[The task]
Which lines in the records below mention the word "html"? Copy each one out.

Source data
▬▬▬

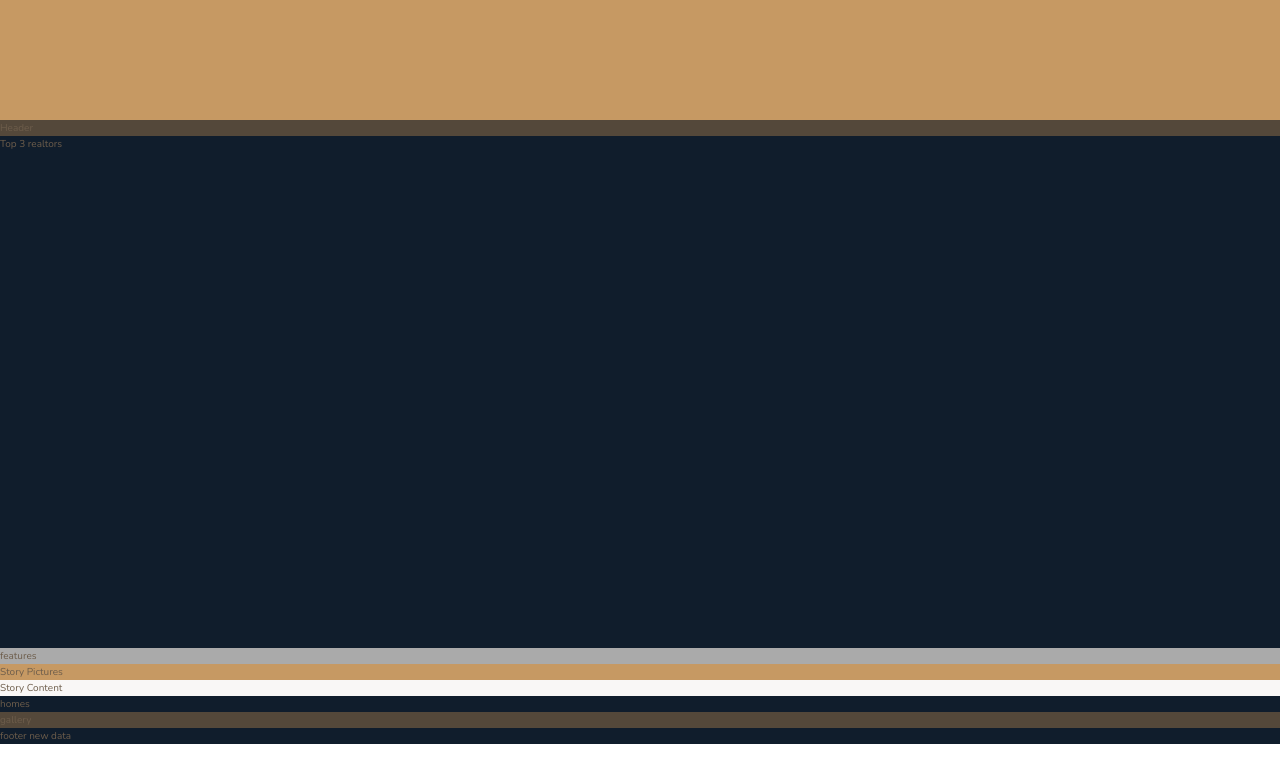
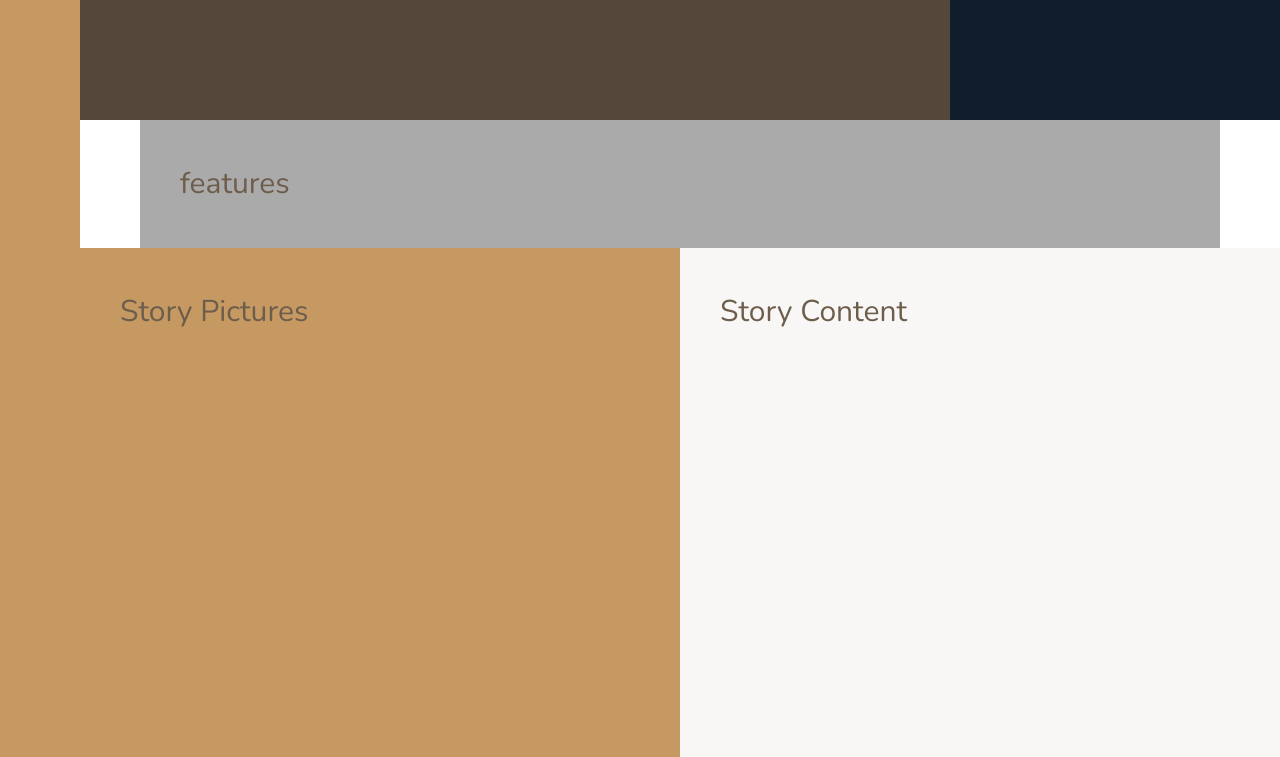
Before and after one commit to gsharma101/Nexter, a website: page index.html in a window 1280 px wide. Shown: the part 520-1277 px from the top of the page. Drawn offline with nearby package versions, Linux system fonts and the light colour scheme.

Commit message:
building grid complete

```diff
--- a/index.html
+++ b/index.html
@@ -43,7 +43,7 @@
         </section>
 
         <footer class="footer">
-            footer new data
+            footer
         </footer>
     </body>
 </html>
--- a/sass/_base.scss
+++ b/sass/_base.scss
@@ -1,33 +1,33 @@
 // COLOR VARIABLES
 $color-primary: #c69963;
-$color-primary-dark: #B28451;
+$color-primary-dark: #b28451;
 
 $color-secondary: #101d2c;
 
 $color-grey-light-1: #f9f7f6;
 $color-grey-light-2: #aaa;
 
-$color-grey-dark-1: #54483A;
-$color-grey-dark-2: #6D5D4B;
+$color-grey-dark-1: #54483a;
+$color-grey-dark-2: #6d5d4b;
 
 // FONT VARIABLES
-$font-primary: 'Nunito', sans-serif;
-$font-display: 'Josefin Sans', sans-serif;
+$font-primary: "Nunito", sans-serif;
+$font-display: "Josefin Sans", sans-serif;
 
 *,
 *::after,
-*::after{
-    margin:0;
-    padding:0;
+*::after {
+  margin: 0;
+  padding: 0;
   box-sizing: inherit;
 }
 
-html{
+html {
   box-sizing: border-box;
   font-size: 62.5%;
 }
 
-body{
+body {
   font-family: $font-primary;
   color: $color-grey-dark-2;
   font-weight: 300;
@@ -36,7 +36,16 @@ body{
 
 // Building grid part for the page
 
-.container{
+.container {
   display: grid;
   grid-template-rows: 80vh min-content 40vw repeat(3, min-content);
+  grid-template-columns: [sidebar-start] 8rem [sidebar-end full-start] minmax(6rem, 1fr) [center-start] repeat(
+      8,
+     [col-start] minmax(min-content, 14rem) [col-end]
+    ) [center-end] minmax(6rem, 1fr) [full-end];
+
+    & > * {
+        padding: 4rem;
+        font-size: 3rem;
     }
+}
--- a/sass/_features.scss
+++ b/sass/_features.scss
@@ -1,3 +1,4 @@
 .features{
     background-color: $color-grey-light-2;
+    grid-column: center-start/center-end;
 }
--- a/sass/_footer.scss
+++ b/sass/_footer.scss
@@ -1,3 +1,4 @@
 .footer{
     background-color: $color-secondary;
+    grid-column: full-start / full-end;
 }
--- a/sass/_gallery.scss
+++ b/sass/_gallery.scss
@@ -1,3 +1,4 @@
 .gallery{
     background-color: $color-grey-dark-1;
+    grid-column: full-start / full-end;
 }
--- a/sass/_header.scss
+++ b/sass/_header.scss
@@ -1,3 +1,4 @@
 .header{
     background-color: $color-grey-dark-1;
+    grid-column: full-start / col-end 6;
 }
--- a/sass/_homes.scss
+++ b/sass/_homes.scss
@@ -1,3 +1,4 @@
 .homes{
     background-color: $color-secondary;
+    grid-column: center-start / center-end;
 }
--- a/sass/_realtors.scss
+++ b/sass/_realtors.scss
@@ -1,3 +1,4 @@
 .realtors{
     background-color: $color-secondary;
+    grid-column: col-start 7 / full-end;
 }
--- a/sass/_sidebar.scss
+++ b/sass/_sidebar.scss
@@ -1,3 +1,5 @@
 .sidebar{
     background-color: $color-primary;
+    grid-column: sidebar-start / sidebar-end;
+    grid-row: 1 / -1;
 }
--- a/sass/_story.scss
+++ b/sass/_story.scss
@@ -1,9 +1,11 @@
 .story{
     &__pictures{
         background-color: $color-primary;
+        grid-column: full-start / col-end 4;
     }
 
     &__content{
         background-color: $color-grey-light-1;
+        grid-column: col-start 5 / full-end;
     }
 }
```
Also changed, not shown: css/style.comp.css. Lines whose indentation alone changed are shown as unchanged.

▬▬▬

[Solved problem]
Before and after one commit to gsharma101/Nexter, a website: page index.html in a window 1280 px wide. Shown: the part 520-1277 px from the top of the page. Drawn offline with nearby package versions, Linux system fonts and the light colour scheme.
--- a/index.html
+++ b/index.html
 </html>
-html{
+html {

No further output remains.